Task details →
Search the records below for the word "just", then return every line where it appears.

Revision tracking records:
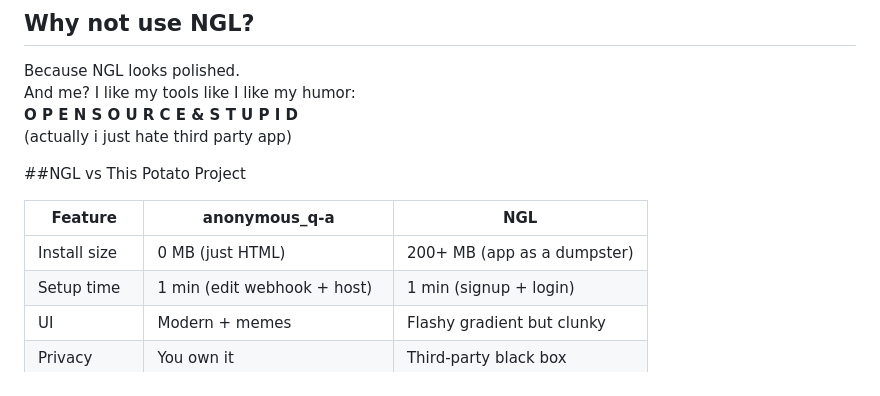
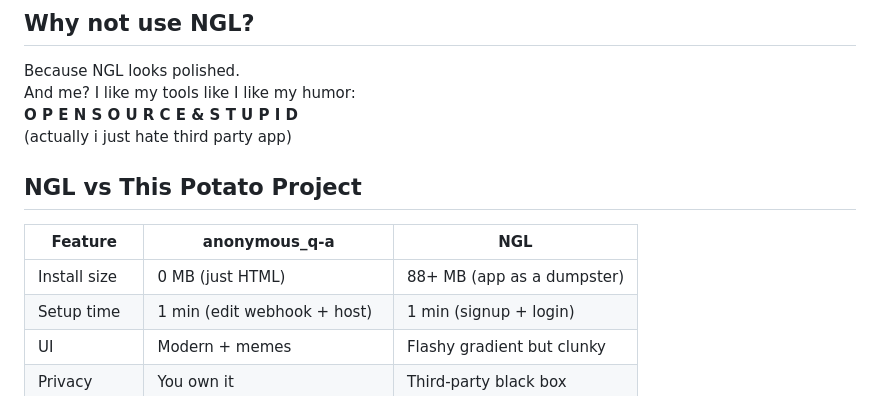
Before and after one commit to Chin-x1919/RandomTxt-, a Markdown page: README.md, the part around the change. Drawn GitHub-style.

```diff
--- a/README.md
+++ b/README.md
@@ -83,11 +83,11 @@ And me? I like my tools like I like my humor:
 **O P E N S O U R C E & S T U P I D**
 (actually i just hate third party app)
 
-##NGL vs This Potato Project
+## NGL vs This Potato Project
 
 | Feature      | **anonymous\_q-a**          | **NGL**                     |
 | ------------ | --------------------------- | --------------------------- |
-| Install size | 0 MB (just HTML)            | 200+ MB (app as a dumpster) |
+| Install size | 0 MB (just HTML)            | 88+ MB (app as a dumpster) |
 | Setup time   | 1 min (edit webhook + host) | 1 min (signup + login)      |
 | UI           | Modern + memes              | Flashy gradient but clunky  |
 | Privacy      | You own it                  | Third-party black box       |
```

Answer section →
 (actually i just hate third party app)
-| Install size | 0 MB (just HTML)            | 200+ MB (app as a dumpster) |
+| Install size | 0 MB (just HTML)            | 88+ MB (app as a dumpster) |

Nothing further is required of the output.